#### [EXERCISE DESCRIPTION]
Starting at the first line and ending at the last, reproduce the records below exactly.
-.-.-
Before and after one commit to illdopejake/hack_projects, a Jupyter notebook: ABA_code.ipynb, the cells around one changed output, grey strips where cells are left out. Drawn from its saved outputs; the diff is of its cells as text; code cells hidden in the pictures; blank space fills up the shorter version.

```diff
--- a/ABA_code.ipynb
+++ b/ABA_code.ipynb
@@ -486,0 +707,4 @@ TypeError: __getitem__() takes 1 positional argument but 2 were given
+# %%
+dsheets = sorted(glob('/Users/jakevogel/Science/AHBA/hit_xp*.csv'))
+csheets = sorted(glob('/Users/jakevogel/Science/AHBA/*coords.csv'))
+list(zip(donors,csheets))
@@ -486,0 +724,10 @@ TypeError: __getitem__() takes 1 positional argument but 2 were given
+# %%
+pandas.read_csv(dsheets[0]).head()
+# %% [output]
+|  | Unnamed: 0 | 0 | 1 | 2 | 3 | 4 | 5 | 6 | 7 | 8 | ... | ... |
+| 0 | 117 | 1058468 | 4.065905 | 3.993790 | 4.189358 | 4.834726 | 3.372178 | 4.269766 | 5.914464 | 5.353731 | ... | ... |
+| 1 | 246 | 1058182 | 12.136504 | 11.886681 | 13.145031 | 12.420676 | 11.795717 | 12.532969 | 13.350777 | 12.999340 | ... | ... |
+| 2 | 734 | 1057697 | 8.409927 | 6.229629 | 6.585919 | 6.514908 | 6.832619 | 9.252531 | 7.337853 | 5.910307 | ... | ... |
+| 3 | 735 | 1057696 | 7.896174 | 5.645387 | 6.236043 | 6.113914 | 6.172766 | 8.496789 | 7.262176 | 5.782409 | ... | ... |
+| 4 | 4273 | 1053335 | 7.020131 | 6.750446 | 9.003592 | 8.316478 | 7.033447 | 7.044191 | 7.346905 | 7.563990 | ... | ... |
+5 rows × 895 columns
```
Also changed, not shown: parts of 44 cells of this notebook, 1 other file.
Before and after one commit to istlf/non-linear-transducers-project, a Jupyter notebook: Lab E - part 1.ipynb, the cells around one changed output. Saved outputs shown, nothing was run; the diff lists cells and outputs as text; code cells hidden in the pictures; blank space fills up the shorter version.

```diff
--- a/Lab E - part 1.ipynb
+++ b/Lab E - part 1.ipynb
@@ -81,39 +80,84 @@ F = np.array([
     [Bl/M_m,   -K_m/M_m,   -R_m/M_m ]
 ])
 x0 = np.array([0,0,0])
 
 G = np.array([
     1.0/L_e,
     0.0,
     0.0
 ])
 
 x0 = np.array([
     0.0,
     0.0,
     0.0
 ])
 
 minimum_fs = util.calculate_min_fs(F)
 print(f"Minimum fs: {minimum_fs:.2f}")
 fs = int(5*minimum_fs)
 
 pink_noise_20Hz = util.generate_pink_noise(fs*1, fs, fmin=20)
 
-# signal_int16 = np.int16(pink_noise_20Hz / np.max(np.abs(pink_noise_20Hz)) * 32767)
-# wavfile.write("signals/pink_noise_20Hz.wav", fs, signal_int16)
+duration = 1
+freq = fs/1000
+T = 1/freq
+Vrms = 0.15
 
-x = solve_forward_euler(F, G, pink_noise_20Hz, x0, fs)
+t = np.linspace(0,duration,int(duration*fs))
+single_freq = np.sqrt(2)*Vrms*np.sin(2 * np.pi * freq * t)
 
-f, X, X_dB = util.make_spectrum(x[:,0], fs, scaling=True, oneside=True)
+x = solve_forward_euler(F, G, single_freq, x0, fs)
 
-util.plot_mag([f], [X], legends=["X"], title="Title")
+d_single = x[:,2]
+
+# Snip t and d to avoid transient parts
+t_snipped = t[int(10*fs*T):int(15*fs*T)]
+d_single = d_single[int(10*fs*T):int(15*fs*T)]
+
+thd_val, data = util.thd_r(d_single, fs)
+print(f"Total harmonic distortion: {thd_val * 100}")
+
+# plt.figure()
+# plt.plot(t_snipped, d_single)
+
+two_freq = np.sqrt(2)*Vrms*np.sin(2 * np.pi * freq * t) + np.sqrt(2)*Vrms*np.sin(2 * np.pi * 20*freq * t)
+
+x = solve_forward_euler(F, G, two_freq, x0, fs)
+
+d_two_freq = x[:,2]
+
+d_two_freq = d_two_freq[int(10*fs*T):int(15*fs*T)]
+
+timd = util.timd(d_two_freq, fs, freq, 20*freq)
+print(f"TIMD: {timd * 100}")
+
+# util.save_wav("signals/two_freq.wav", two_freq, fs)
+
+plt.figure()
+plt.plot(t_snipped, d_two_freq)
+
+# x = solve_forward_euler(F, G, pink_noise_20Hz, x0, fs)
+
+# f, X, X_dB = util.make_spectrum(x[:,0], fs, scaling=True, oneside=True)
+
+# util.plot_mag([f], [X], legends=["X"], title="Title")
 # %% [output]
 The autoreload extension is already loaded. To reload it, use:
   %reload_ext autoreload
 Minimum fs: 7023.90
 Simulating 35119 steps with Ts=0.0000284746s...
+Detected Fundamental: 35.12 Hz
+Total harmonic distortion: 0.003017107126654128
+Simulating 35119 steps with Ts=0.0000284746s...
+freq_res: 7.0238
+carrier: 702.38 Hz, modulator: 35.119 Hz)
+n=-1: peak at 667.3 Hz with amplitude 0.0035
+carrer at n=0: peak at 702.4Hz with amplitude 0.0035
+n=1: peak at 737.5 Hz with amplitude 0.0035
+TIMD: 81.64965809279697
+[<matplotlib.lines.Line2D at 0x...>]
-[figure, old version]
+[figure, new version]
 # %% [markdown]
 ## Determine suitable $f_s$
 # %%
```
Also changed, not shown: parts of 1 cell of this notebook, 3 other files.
-.-.-
#### [ANSWER SPACE]
Before and after one commit to illdopejake/hack_projects, a Jupyter notebook: ABA_code.ipynb, the cells around one changed output, grey strips where cells are left out. Drawn from its saved outputs; the diff is of its cells as text; code cells hidden in the pictures; blank space fills up the shorter version.

```diff
--- a/ABA_code.ipynb
+++ b/ABA_code.ipynb
@@ -486,0 +707,4 @@ TypeError: __getitem__() takes 1 positional argument but 2 were given
+# %%
+dsheets = sorted(glob('/Users/jakevogel/Science/AHBA/hit_xp*.csv'))
+csheets = sorted(glob('/Users/jakevogel/Science/AHBA/*coords.csv'))
+list(zip(donors,csheets))
@@ -486,0 +724,10 @@ TypeError: __getitem__() takes 1 positional argument but 2 were given
+# %%
+pandas.read_csv(dsheets[0]).head()
+# %% [output]
+|  | Unnamed: 0 | 0 | 1 | 2 | 3 | 4 | 5 | 6 | 7 | 8 | ... | ... |
+| 0 | 117 | 1058468 | 4.065905 | 3.993790 | 4.189358 | 4.834726 | 3.372178 | 4.269766 | 5.914464 | 5.353731 | ... | ... |
+| 1 | 246 | 1058182 | 12.136504 | 11.886681 | 13.145031 | 12.420676 | 11.795717 | 12.532969 | 13.350777 | 12.999340 | ... | ... |
+| 2 | 734 | 1057697 | 8.409927 | 6.229629 | 6.585919 | 6.514908 | 6.832619 | 9.252531 | 7.337853 | 5.910307 | ... | ... |
+| 3 | 735 | 1057696 | 7.896174 | 5.645387 | 6.236043 | 6.113914 | 6.172766 | 8.496789 | 7.262176 | 5.782409 | ... | ... |
+| 4 | 4273 | 1053335 | 7.020131 | 6.750446 | 9.003592 | 8.316478 | 7.033447 | 7.044191 | 7.346905 | 7.563990 | ... | ... |
+5 rows × 895 columns
```
Also changed, not shown: parts of 44 cells of this notebook, 1 other file.
Before and after one commit to istlf/non-linear-transducers-project, a Jupyter notebook: Lab E - part 1.ipynb, the cells around one changed output. Saved outputs shown, nothing was run; the diff lists cells and outputs as text; code cells hidden in the pictures; blank space fills up the shorter version.

```diff
--- a/Lab E - part 1.ipynb
+++ b/Lab E - part 1.ipynb
@@ -81,39 +80,84 @@ F = np.array([
     [Bl/M_m,   -K_m/M_m,   -R_m/M_m ]
 ])
 x0 = np.array([0,0,0])
 
 G = np.array([
     1.0/L_e,
     0.0,
     0.0
 ])
 
 x0 = np.array([
     0.0,
     0.0,
     0.0
 ])
 
 minimum_fs = util.calculate_min_fs(F)
 print(f"Minimum fs: {minimum_fs:.2f}")
 fs = int(5*minimum_fs)
 
 pink_noise_20Hz = util.generate_pink_noise(fs*1, fs, fmin=20)
 
-# signal_int16 = np.int16(pink_noise_20Hz / np.max(np.abs(pink_noise_20Hz)) * 32767)
-# wavfile.write("signals/pink_noise_20Hz.wav", fs, signal_int16)
+duration = 1
+freq = fs/1000
+T = 1/freq
+Vrms = 0.15
 
-x = solve_forward_euler(F, G, pink_noise_20Hz, x0, fs)
+t = np.linspace(0,duration,int(duration*fs))
+single_freq = np.sqrt(2)*Vrms*np.sin(2 * np.pi * freq * t)
 
-f, X, X_dB = util.make_spectrum(x[:,0], fs, scaling=True, oneside=True)
+x = solve_forward_euler(F, G, single_freq, x0, fs)
 
-util.plot_mag([f], [X], legends=["X"], title="Title")
+d_single = x[:,2]
+
+# Snip t and d to avoid transient parts
+t_snipped = t[int(10*fs*T):int(15*fs*T)]
+d_single = d_single[int(10*fs*T):int(15*fs*T)]
+
+thd_val, data = util.thd_r(d_single, fs)
+print(f"Total harmonic distortion: {thd_val * 100}")
+
+# plt.figure()
+# plt.plot(t_snipped, d_single)
+
+two_freq = np.sqrt(2)*Vrms*np.sin(2 * np.pi * freq * t) + np.sqrt(2)*Vrms*np.sin(2 * np.pi * 20*freq * t)
+
+x = solve_forward_euler(F, G, two_freq, x0, fs)
+
+d_two_freq = x[:,2]
+
+d_two_freq = d_two_freq[int(10*fs*T):int(15*fs*T)]
+
+timd = util.timd(d_two_freq, fs, freq, 20*freq)
+print(f"TIMD: {timd * 100}")
+
+# util.save_wav("signals/two_freq.wav", two_freq, fs)
+
+plt.figure()
+plt.plot(t_snipped, d_two_freq)
+
+# x = solve_forward_euler(F, G, pink_noise_20Hz, x0, fs)
+
+# f, X, X_dB = util.make_spectrum(x[:,0], fs, scaling=True, oneside=True)
+
+# util.plot_mag([f], [X], legends=["X"], title="Title")
 # %% [output]
 The autoreload extension is already loaded. To reload it, use:
   %reload_ext autoreload
 Minimum fs: 7023.90
 Simulating 35119 steps with Ts=0.0000284746s...
+Detected Fundamental: 35.12 Hz
+Total harmonic distortion: 0.003017107126654128
+Simulating 35119 steps with Ts=0.0000284746s...
+freq_res: 7.0238
+carrier: 702.38 Hz, modulator: 35.119 Hz)
+n=-1: peak at 667.3 Hz with amplitude 0.0035
+carrer at n=0: peak at 702.4Hz with amplitude 0.0035
+n=1: peak at 737.5 Hz with amplitude 0.0035
+TIMD: 81.64965809279697
+[<matplotlib.lines.Line2D at 0x...>]
-[figure, old version]
+[figure, new version]
 # %% [markdown]
 ## Determine suitable $f_s$
 # %%
```
Also changed, not shown: parts of 1 cell of this notebook, 3 other files.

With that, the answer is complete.